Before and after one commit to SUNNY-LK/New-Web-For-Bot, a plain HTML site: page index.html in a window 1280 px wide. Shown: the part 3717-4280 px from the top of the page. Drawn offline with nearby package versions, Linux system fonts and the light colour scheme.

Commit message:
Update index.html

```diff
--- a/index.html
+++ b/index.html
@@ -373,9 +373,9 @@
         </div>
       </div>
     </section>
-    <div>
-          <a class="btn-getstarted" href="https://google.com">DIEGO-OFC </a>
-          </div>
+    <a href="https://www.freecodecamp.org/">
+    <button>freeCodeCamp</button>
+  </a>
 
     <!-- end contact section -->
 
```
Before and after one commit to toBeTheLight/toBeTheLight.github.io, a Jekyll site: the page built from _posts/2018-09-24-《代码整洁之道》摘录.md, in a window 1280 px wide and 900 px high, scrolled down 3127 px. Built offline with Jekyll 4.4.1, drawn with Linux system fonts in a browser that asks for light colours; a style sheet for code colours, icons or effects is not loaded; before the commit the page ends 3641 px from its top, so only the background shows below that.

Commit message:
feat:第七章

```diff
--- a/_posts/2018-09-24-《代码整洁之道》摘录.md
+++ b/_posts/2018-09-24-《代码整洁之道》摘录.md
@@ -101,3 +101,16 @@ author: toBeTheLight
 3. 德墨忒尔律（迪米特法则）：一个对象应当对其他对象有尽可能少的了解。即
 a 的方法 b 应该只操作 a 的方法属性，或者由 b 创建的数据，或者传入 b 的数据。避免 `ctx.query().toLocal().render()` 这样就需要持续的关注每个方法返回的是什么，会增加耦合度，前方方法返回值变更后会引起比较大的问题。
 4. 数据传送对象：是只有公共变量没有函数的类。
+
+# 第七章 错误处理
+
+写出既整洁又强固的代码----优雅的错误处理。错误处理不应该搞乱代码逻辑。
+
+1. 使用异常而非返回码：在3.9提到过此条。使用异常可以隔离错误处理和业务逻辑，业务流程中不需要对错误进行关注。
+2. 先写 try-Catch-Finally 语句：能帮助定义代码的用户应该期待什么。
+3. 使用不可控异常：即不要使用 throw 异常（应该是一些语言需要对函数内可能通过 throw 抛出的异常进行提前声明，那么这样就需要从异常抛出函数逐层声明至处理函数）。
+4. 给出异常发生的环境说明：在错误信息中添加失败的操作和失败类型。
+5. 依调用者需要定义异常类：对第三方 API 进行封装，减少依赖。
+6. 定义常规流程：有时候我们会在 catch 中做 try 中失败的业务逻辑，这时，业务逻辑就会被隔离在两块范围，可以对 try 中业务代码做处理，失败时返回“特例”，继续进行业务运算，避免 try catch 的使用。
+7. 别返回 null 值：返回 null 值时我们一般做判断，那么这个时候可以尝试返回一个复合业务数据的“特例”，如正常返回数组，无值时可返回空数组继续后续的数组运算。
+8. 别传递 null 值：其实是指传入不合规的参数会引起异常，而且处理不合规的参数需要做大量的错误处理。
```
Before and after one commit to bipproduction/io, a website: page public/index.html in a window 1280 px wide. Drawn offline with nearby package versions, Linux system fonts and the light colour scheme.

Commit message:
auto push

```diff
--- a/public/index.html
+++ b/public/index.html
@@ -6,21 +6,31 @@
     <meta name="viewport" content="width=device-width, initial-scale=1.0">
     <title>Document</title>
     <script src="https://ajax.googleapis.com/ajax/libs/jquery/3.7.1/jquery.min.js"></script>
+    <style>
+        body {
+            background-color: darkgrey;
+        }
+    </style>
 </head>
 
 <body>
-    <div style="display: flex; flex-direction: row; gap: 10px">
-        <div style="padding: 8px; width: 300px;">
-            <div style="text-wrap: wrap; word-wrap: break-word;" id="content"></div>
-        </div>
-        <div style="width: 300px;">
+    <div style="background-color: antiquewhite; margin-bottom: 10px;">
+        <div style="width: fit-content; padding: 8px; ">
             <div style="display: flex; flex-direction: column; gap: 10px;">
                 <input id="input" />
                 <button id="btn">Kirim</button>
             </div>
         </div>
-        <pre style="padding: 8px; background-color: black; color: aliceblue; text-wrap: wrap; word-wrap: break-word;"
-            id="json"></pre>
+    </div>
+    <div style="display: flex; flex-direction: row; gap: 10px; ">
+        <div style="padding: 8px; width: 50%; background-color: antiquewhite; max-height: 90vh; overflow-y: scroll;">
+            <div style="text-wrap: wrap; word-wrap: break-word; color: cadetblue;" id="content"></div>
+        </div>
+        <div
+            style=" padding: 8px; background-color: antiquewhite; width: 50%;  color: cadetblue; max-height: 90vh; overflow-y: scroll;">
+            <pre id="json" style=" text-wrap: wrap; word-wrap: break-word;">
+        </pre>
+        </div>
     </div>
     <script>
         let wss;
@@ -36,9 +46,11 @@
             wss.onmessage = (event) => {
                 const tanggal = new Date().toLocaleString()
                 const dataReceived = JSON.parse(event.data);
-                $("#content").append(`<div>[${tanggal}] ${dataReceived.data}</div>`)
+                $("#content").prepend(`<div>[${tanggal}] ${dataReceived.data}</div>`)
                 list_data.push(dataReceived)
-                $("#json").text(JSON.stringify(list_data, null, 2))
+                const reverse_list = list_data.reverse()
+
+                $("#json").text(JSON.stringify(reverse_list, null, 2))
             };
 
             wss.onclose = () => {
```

[YOUR TASK]
Only lines that contain the string "event" count; pick each one out of the records and copy it.

[THE ANSWER]
             wss.onmessage = (event) => {
                 const dataReceived = JSON.parse(event.data);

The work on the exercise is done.